International investment agreements (IIAs) are the primary legal instruments designed to protect and encourage foreign direct investment world-wide. This article argues that Asian countries have used IIAs just as much as have other regions of the world to attract foreign direct investment, but that their pattern of agreement provisions is somewhat distinctive. States in East and Southeast Asia have tended to enter into agreements that strike a balance somewhat more favorable to host states than to foreign firms, at least when compared to the rest of the world. This may be due to high growth in the region, which tends to strengthen host states’ bargaining power, and the availability of a wider range of macroeconomic tools available to many governments in the region to stimulate growth. A better bargaining position leads to less constraining IIAs, which may in turn help to account for the relative dearth of investment disputes involving East and Southeast Asian states, since weaker protections give foreign investors slimmer grounds to dispute their treatment. There is some evidence, however, that the terms of Asian IIAs are beginning to converge with investment agreements elsewhere in the world.

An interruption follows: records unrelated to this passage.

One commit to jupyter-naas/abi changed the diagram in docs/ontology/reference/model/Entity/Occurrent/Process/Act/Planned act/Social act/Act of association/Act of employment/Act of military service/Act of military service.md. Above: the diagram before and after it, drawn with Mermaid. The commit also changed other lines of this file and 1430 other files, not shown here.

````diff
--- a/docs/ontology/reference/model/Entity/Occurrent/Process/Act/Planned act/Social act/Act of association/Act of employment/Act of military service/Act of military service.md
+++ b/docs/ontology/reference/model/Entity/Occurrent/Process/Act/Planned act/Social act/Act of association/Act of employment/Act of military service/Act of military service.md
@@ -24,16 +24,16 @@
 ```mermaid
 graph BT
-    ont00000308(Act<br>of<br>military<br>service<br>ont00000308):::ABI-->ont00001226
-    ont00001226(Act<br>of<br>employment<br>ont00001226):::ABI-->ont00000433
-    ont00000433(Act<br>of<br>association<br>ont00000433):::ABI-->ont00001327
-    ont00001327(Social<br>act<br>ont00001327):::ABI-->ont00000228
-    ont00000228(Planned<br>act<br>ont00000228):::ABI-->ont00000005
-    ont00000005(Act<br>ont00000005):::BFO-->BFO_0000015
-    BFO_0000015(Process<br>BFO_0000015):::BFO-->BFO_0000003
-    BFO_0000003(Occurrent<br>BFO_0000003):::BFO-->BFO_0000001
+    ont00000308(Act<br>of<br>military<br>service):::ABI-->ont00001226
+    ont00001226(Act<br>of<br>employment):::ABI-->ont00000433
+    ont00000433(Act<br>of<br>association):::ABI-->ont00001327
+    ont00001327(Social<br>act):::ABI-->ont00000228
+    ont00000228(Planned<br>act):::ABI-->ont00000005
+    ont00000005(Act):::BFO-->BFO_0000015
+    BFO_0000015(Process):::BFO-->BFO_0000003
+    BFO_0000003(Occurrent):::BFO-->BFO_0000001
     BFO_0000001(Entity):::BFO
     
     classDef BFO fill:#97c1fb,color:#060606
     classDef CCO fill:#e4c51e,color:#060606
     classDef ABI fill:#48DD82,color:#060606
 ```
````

The regime for international investment is extraordinary in public international law and controversial in many regions of the world. This article explores two aspects of this set of rules: its decentralization and the unusual powers it gives to private actors to invoke dispute settlement. Decentralization has contributed to a competitive environment for ratification of bilateral investment treaties (BITs) and has elevated the importance of dyadic bargaining power in the formation of the regime. Governments of developing countries are more likely to enter into BITs and tie their hands more tightly when they are in a weak bargaining position, which in turn is associated with economic downtowns of the domestic economy. Once committed, investors have sued governments with surprising regularity, arguably contributing disproportionately to legal awards that favor the private corporate actors who have the power to convene the dispute settlement system. One of the conclusions is that it is important not only to consider whether BITs attract capital - which hs been the focus of nearly all the empirical research on BIT effects - but also to investigate the governance consequences of the international investment regime generally.
This Article examines the adoption of rights in national constitutions in the post-World War II period in light of claims of global convergence. Using a comprehensive database on the contents of the world's constitutions, we observe a qualified convergence on the content of rights. Nearly every single right has increased in prevalence since its introduction, but very few are close to universal. We show that international rights documents, starting with the Universal Declaration of Human Rights, have shaped the rights menu of national constitutions in powerful ways. These covenants appear to coordinate the behavior of domestic drafters, whether or not the drafters' countries are legally committed to the agreements (though commitment enhances the effect). Our particular focus is on the all-important International Covenant on Civil and Political Rights, whose ratification inclines countries towards rights they, apparently, would not otherwise adopt. This finding confirms the complementary relationship between treaty ratification and domestic constitutional norms, and suggests that one important channel of treaty efficacy may be through domestic constitutions.